-- ASSIGNMENT --
Locate the string "title" in the listing below. Copy every line where it is found.

★ ★ ★ ★

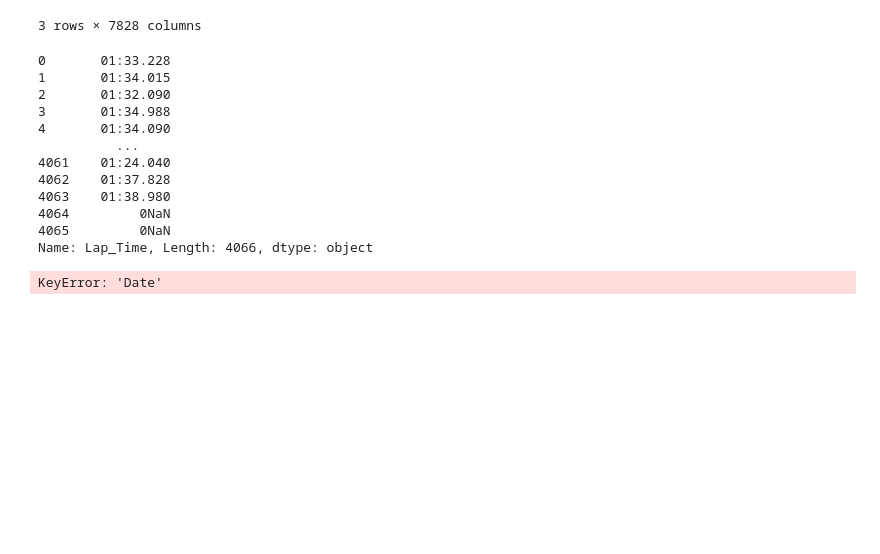
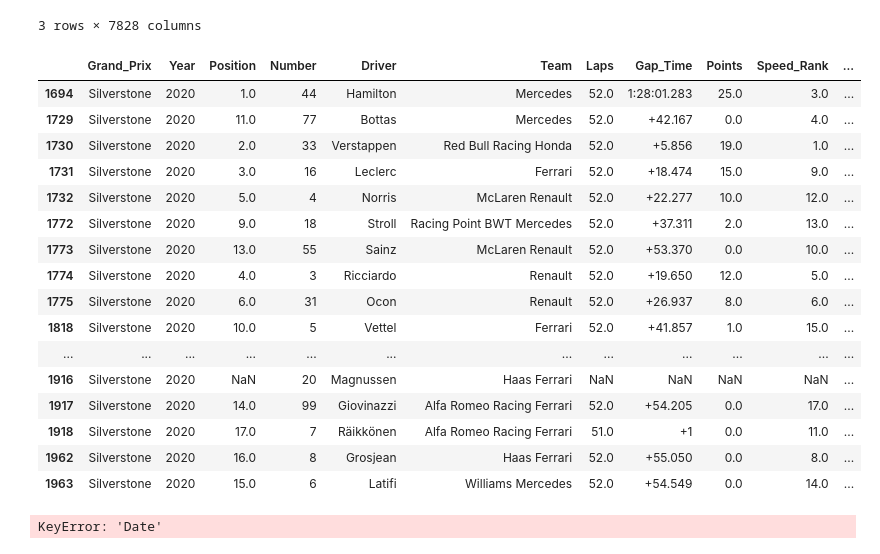
Before and after one commit to DukeAsk1/Fullstack-Formula1, a Jupyter notebook: Projet/mongo.ipynb, the cells around one changed output. Cells and saved outputs as stored; diff of their text form; code cells hidden in the pictures; blank space fills up the shorter version.

```diff
--- a/Projet/mongo.ipynb
+++ b/Projet/mongo.ipynb
@@ -77,0 +67,6 @@ df_fastest
+# %%
+df_qualif = df_qualif.rename(columns={'Position':'Pos_Qualif'})
+df_qualif["Date"] = df_qualif['Date'].astype(str)
+split_date = df_qualif['Date'].str.split("-",n=1).str[0]
+df_qualif['Date'] = split_date
+df_qualif['title'][df_qualif['Date']=="2021"].unique()
@@ -77,0 +91,10 @@ df_fastest
+# %%
+df_race_result['title'][df_race_result['Date']=="2021-07-18"].unique()
+df_race_result["Date"] = df_race_result['Date'].astype(str)
+split_date = df_race_result['Date'].str.split("-",n=1).str[0]
+df_race_result['Date'] = split_date
+df_race_result[df_race_result['title']=='Circuit de Spa-Francorchamps, Spa-Francorchamps']
+df_fastest_spa = df_race_result[df_race_result['title']=='Circuit de Spa-Francorchamps, Spa-Francorchamps']
+
+
+df_fastest_spa
@@ -77,0 +115,26 @@ df_fastest
+# %%
+df_fastest_b_s = df_fastest_b_s.rename(columns={'Position':'Speed_Rank','Time':'Lap_Time'})
+df_fastest_b_s["Date"] = df_fastest_b_s['Date'].astype(str)
+split_date = df_fastest_b_s['Date'].str.split("-",n=1).str[0]
+df_fastest_b_s['Date'] = split_date
+df_fastest_b_s['title'][df_fastest_b_s['Date']=="2021"].unique()
+
+df_fastest_spa = df_fastest_b_s[(df_fastest_b_s['title']=='Yas Marina Circuit, Yas Island') & (df_fastest_b_s['Date']=="2021")]
+df_fastest_spa['title'] = df_fastest_spa['title'].str.replace('Yas Marina Circuit, Yas Island',"Circuit de Spa-Francorchamps, Spa-Francorchamps")
+df_fastest_spa["Speed_Rank"] = df_fastest_spa["Speed_Rank"].astype(str)
+df_fastest_spa["Lap_Time"] = df_fastest_spa["Lap_Time"].astype(str)
+df_fastest_spa["Avg_Speed"] = df_fastest_spa["Avg_Speed"].astype(str)
+
+for val in df_fastest_spa["Speed_Rank"]:
+    df_fastest_spa["Speed_Rank"] = df_fastest_spa["Speed_Rank"].str.replace(val,"NaN")
+
+for val in df_fastest_spa["Lap_Time"]:
+    df_fastest_spa["Lap_Time"] = df_fastest_spa["Lap_Time"].str.replace(val,"NaN")
+
+for val in df_fastest_spa["Avg_Speed"]:
+    df_fastest_spa["Avg_Speed"] = df_fastest_spa["Avg_Speed"].str.replace(val,"NaN")
+
+#df_fastest_spa["Date"] = df_fastest_spa["Date"].str.replace("2021","2021-08-29")
+
+df_fastest = pd.concat([df_fastest_b_s, df_fastest_spa], axis=0)
+df_fastest['title'][df_fastest['Date']=="2021"].unique()
@@ -206,6 +296,7 @@ time_pb
 289 rows × 4 columns
 # %%
 df_race["Avg_Speed"] = df_race['Avg_Speed'].astype("float64")
+df_race['Year'] = df_race['Year'].astype("int64")
 #df_race['Num_stop'] = df_race['Num_stop'].astype("float64")
 df_race['Points'] = df_race['Points'].astype("float64")
 df_race['Position'] = pd.to_numeric(df_race['Position'],errors="coerce")
@@ -232,41 +323,46 @@ list_time
 # %%
 df_race['Grand_Prix'] = df_race['Grand_Prix'].str.replace("Sakhir","Bahrain")
 df_race['Grand_Prix'] = df_race['Grand_Prix'].str.replace("Melbourne","Australia")
 df_race['Grand_Prix'] = df_race['Grand_Prix'].str.replace("Shanghai","China")
 df_race['Grand_Prix'] = df_race['Grand_Prix'].str.replace("Spielberg","Austria")
 df_race['Grand_Prix'] = df_race['Grand_Prix'].str.replace("Kuala Lumpur","Malaysia")
 df_race['Grand_Prix'] = df_race['Grand_Prix'].str.replace("Budapest","Hungary")
 df_race['Grand_Prix'] = df_race['Grand_Prix'].str.replace("Monte Carlo","Monaco")
 df_race['Grand_Prix'] = df_race['Grand_Prix'].str.replace("Sochi","Russia")
 df_race['Grand_Prix'] = df_race['Grand_Prix'].str.replace("Montreal","Canada")
 df_race['Grand_Prix'] = df_race['Grand_Prix'].str.replace("Great Britain","Silverstone")
 df_race['Grand_Prix'] = df_race['Grand_Prix'].str.replace("Le Castellet","France")
 df_race['Grand_Prix'] = df_race['Grand_Prix'].str.replace("Portimão","Portugal")
 df_race['Grand_Prix'] = df_race['Grand_Prix'].str.replace("Belgium","Spa-Francorchamps")
 df_race['Grand_Prix'] = df_race['Grand_Prix'].str.replace("Hockenheim","Germany")
 df_race['Grand_Prix'] = df_race['Grand_Prix'].str.replace("Nürburgring","Germany")
 df_race['Grand_Prix'] = df_race['Grand_Prix'].str.replace("Italy","Monza")
 df_race['Grand_Prix'] = df_race['Grand_Prix'].str.replace("Mugello","Tuscany")
 df_race['Grand_Prix'] = df_race['Grand_Prix'].str.replace("Suzuka","Japan")
 df_race['Grand_Prix'] = df_race['Grand_Prix'].str.replace("Istanbul","Turkey")
 df_race['Grand_Prix'] = df_race['Grand_Prix'].str.replace("Mexico City","Mexico")
 df_race['Grand_Prix'] = df_race['Grand_Prix'].str.replace("Austin","United States")
 df_race['Grand_Prix'] = df_race['Grand_Prix'].str.replace("São Paulo","Brazil")
 df_race['Grand_Prix'] = df_race['Grand_Prix'].str.replace("Lusail","Qatar")
-df_race['Lap_Time']
+df_race[(df_race["Grand_Prix"]=="Silverstone") & (df_race["Year"]==2020)]
 # %% [output]
-0       01:33.228
-1       01:34.015
-2       01:32.090
-3       01:34.988
-4       01:34.090
-          ...
-4061    01:24.040
-4062    01:37.828
-4063    01:38.980
-4064         0NaN
-4065         0NaN
-Name: Lap_Time, Length: 4066, dtype: object
+|  | Grand_Prix | Year | Position | Number | Driver | Team | Laps | Gap_Time | Points | Speed_Rank | ... |
+| 1694 | Silverstone | 2020 | 1.0 | 44 | Hamilton | Mercedes | 52.0 | 1:28:01.283 | 25.0 | 3.0 | ... |
+| 1729 | Silverstone | 2020 | 11.0 | 77 | Bottas | Mercedes | 52.0 | +42.167 | 0.0 | 4.0 | ... |
+| 1730 | Silverstone | 2020 | 2.0 | 33 | Verstappen | Red Bull Racing Honda | 52.0 | +5.856 | 19.0 | 1.0 | ... |
+| 1731 | Silverstone | 2020 | 3.0 | 16 | Leclerc | Ferrari | 52.0 | +18.474 | 15.0 | 9.0 | ... |
+| 1732 | Silverstone | 2020 | 5.0 | 4 | Norris | McLaren Renault | 52.0 | +22.277 | 10.0 | 12.0 | ... |
+| 1772 | Silverstone | 2020 | 9.0 | 18 | Stroll | Racing Point BWT Mercedes | 52.0 | +37.311 | 2.0 | 13.0 | ... |
+| 1773 | Silverstone | 2020 | 13.0 | 55 | Sainz | McLaren Renault | 52.0 | +53.370 | 0.0 | 10.0 | ... |
+| 1774 | Silverstone | 2020 | 4.0 | 3 | Ricciardo | Renault | 52.0 | +19.650 | 12.0 | 5.0 | ... |
+| 1775 | Silverstone | 2020 | 6.0 | 31 | Ocon | Renault | 52.0 | +26.937 | 8.0 | 6.0 | ... |
+| 1818 | Silverstone | 2020 | 10.0 | 5 | Vettel | Ferrari | 52.0 | +41.857 | 1.0 | 15.0 | ... |
+| ... | ... | ... | ... | ... | ... | ... | ... | ... | ... | ... | ... |
+| 1916 | Silverstone | 2020 | NaN | 20 | Magnussen | Haas Ferrari | NaN | NaN | NaN | NaN | ... |
+| 1917 | Silverstone | 2020 | 14.0 | 99 | Giovinazzi | Alfa Romeo Racing Ferrari | 52.0 | +54.205 | 0.0 | 17.0 | ... |
+| 1918 | Silverstone | 2020 | 17.0 | 7 | Räikkönen | Alfa Romeo Racing Ferrari | 51.0 | +1 | 0.0 | 11.0 | ... |
+| 1962 | Silverstone | 2020 | 16.0 | 8 | Grosjean | Haas Ferrari | 52.0 | +55.050 | 0.0 | 8.0 | ... |
+| 1963 | Silverstone | 2020 | 15.0 | 6 | Latifi | Williams Mercedes | 52.0 | +54.549 | 0.0 | 14.0 | ... |
 # %%
 df_pitstop["Date"] = df_pitstop['Date'].astype(str)
 split_date = df_pitstop['Date'].str.split("-",n=1).str[0]
```
Also changed, not shown: parts of 12 cells of this notebook, 17 other files.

★ ★ ★ ★

-- COMPLETED EXERCISE --
+df_qualif['title'][df_qualif['Date']=="2021"].unique()
+df_race_result['title'][df_race_result['Date']=="2021-07-18"].unique()
+df_race_result[df_race_result['title']=='Circuit de Spa-Francorchamps, Spa-Francorchamps']
+df_fastest_spa = df_race_result[df_race_result['title']=='Circuit de Spa-Francorchamps, Spa-Francorchamps']
+df_fastest_b_s['title'][df_fastest_b_s['Date']=="2021"].unique()
+df_fastest_spa = df_fastest_b_s[(df_fastest_b_s['title']=='Yas Marina Circuit, Yas Island') & (df_fastest_b_s['Date']=="2021")]
+df_fastest_spa['title'] = df_fastest_spa['title'].str.replace('Yas Marina Circuit, Yas Island',"Circuit de Spa-Francorchamps, Spa-Francorchamps")
+df_fastest['title'][df_fastest['Date']=="2021"].unique()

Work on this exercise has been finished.